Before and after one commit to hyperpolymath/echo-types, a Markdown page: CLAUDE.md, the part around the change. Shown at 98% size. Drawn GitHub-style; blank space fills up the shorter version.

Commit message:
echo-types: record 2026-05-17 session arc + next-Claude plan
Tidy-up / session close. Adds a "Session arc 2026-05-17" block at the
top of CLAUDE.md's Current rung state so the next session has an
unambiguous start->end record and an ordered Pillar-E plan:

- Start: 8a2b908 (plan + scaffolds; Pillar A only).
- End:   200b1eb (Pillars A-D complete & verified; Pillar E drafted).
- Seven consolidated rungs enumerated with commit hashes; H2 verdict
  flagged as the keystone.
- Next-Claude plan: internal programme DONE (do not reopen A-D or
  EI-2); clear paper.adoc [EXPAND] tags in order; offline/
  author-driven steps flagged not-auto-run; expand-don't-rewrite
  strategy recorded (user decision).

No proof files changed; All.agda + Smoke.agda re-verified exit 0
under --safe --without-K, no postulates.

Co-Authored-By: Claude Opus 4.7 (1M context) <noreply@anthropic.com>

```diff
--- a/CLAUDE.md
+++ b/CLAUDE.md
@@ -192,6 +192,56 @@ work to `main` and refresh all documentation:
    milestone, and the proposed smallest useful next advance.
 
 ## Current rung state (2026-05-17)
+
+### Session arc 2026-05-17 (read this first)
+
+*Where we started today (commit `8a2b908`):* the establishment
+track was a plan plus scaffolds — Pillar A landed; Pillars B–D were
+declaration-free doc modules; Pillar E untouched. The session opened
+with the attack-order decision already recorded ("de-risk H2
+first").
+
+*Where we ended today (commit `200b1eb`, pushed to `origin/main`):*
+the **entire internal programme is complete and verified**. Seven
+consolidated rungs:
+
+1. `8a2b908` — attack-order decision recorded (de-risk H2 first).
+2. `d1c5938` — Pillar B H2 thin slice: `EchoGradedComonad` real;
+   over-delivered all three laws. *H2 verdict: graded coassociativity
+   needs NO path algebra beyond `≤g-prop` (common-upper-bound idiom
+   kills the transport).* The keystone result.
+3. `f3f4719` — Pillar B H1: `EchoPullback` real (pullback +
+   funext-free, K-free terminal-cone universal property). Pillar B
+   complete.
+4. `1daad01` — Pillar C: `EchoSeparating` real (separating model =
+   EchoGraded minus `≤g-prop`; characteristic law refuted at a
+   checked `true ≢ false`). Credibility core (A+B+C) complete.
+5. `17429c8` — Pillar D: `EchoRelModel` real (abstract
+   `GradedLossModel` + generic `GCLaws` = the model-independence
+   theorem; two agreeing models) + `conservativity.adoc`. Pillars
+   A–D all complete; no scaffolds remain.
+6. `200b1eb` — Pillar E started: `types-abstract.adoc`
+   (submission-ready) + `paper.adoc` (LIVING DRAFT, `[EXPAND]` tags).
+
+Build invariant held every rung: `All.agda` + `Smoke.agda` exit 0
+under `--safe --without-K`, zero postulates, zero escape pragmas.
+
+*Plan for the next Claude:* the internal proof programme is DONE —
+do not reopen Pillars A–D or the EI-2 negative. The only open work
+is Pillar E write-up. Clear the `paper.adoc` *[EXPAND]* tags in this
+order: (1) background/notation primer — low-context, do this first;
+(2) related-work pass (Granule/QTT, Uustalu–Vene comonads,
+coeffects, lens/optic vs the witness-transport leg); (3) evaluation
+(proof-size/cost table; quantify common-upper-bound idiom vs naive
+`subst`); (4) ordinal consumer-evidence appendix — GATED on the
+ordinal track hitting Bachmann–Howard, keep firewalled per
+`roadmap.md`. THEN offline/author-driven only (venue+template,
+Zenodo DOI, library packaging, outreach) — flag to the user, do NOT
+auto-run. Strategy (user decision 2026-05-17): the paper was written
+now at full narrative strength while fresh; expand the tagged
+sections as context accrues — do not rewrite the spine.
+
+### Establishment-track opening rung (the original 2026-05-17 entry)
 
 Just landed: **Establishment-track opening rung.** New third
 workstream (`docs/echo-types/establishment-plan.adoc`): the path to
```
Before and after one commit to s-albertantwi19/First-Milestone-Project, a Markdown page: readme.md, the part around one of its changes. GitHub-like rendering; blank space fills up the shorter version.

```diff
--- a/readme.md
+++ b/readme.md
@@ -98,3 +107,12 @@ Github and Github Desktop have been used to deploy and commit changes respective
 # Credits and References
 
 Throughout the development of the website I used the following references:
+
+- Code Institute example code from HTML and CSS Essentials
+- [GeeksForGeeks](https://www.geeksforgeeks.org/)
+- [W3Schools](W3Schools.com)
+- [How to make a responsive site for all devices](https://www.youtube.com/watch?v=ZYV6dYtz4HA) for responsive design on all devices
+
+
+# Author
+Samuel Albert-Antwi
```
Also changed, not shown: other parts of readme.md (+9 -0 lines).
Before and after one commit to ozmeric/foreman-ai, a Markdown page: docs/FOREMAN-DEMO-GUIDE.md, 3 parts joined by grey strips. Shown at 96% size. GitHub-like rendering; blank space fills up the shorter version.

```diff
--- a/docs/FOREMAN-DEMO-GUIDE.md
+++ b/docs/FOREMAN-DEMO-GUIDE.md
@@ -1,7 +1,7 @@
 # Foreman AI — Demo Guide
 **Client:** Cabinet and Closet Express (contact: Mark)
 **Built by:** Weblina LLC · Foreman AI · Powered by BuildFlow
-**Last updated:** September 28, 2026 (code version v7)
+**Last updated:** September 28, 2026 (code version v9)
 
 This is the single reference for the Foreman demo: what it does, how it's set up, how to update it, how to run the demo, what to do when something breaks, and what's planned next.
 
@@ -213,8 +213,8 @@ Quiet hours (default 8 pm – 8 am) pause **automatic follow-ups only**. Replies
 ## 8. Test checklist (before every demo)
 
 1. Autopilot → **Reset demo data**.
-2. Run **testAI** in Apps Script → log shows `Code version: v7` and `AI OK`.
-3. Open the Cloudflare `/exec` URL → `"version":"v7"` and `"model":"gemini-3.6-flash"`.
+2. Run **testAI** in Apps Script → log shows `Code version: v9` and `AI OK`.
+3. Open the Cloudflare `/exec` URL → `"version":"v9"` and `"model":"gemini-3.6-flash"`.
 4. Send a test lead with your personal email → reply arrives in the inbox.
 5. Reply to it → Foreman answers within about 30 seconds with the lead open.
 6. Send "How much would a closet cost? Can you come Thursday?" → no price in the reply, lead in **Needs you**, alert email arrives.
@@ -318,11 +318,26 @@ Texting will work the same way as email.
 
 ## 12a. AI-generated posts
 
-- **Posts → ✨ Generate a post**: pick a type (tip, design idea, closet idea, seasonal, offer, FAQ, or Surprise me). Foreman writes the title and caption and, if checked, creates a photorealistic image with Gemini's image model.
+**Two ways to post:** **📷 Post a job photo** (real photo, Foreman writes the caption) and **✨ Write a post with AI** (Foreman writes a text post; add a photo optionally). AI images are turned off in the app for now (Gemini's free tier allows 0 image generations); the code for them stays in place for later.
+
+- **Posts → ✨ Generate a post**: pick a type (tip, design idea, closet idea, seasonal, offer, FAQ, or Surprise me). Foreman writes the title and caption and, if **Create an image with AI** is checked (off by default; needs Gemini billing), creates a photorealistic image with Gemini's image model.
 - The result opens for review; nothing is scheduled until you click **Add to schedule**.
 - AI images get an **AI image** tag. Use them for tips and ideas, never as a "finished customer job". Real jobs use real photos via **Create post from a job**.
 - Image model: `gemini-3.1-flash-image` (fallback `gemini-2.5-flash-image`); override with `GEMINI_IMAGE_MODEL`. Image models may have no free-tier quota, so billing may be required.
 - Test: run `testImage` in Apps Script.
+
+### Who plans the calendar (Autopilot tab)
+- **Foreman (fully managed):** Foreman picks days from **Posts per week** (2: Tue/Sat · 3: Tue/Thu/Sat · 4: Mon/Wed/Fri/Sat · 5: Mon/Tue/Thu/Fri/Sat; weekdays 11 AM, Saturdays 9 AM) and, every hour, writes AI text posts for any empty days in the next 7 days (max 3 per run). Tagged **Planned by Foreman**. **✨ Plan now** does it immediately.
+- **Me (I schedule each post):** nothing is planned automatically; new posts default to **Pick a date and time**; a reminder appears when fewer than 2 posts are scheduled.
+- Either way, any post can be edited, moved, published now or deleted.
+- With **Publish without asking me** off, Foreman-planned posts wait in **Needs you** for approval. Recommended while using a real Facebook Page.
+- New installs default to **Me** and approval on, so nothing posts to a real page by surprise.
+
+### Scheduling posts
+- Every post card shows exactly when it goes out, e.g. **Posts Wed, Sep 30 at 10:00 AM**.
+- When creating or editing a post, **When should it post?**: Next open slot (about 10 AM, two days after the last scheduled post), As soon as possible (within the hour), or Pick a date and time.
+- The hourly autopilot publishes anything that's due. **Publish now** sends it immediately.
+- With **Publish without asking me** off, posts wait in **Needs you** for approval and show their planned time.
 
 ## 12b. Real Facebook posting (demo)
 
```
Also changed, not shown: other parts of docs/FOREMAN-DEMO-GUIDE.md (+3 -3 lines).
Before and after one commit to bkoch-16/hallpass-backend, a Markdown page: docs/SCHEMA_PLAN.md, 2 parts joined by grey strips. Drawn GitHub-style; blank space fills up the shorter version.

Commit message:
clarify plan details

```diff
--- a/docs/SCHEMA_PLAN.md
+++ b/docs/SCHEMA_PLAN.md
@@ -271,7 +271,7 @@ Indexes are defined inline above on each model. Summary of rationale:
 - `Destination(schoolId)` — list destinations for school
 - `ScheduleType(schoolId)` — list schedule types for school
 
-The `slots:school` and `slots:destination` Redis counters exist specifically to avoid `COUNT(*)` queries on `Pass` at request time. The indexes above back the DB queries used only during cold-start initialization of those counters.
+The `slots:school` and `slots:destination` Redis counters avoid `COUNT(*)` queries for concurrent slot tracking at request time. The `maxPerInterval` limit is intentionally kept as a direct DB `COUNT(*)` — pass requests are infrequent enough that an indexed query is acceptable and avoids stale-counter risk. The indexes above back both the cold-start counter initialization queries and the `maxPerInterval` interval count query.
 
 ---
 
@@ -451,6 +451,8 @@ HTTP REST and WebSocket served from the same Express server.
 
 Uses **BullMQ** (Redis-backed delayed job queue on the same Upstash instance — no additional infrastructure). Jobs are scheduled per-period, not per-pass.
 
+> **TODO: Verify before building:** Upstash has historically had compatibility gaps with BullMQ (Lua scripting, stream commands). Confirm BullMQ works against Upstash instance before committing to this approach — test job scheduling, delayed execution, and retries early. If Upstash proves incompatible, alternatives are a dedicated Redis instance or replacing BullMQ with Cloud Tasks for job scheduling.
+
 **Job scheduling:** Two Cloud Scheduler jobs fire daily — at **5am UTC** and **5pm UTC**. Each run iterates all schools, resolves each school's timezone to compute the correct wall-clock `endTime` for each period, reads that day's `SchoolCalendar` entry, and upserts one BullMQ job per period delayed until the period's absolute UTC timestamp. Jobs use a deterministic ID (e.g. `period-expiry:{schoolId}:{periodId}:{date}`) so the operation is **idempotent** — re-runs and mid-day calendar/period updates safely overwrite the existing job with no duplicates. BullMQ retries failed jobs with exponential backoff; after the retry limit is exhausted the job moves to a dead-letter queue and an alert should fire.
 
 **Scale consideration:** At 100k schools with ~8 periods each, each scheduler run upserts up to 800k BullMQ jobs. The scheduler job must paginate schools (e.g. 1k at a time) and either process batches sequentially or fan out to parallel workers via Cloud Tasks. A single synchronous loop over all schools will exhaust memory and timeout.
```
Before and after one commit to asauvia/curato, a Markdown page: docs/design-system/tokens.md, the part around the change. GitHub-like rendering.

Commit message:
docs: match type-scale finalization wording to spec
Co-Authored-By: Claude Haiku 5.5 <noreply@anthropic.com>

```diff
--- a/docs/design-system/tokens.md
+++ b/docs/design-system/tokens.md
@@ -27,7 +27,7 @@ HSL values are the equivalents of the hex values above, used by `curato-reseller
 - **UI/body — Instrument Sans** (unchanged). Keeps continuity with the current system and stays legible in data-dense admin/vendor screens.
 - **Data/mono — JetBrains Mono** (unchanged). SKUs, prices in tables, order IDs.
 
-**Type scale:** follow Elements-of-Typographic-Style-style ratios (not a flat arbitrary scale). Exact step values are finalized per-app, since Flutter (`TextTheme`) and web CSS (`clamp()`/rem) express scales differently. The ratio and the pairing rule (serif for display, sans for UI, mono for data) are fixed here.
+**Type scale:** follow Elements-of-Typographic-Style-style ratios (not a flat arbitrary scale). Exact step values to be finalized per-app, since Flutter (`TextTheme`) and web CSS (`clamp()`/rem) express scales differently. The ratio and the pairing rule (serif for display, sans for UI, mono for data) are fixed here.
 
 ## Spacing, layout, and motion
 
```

◆ **Required work**: Ending with the line containing "top of CLAUDE.md's", please print exactly the lines of the material above from its first line onward, and nothing else.

◆ **Exercise output**:
Before and after one commit to hyperpolymath/echo-types, a Markdown page: CLAUDE.md, the part around the change. Shown at 98% size. Drawn GitHub-style; blank space fills up the shorter version.

Commit message:
echo-types: record 2026-05-17 session arc + next-Claude plan
Tidy-up / session close. Adds a "Session arc 2026-05-17" block at the
top of CLAUDE.md's Current rung state so the next session has an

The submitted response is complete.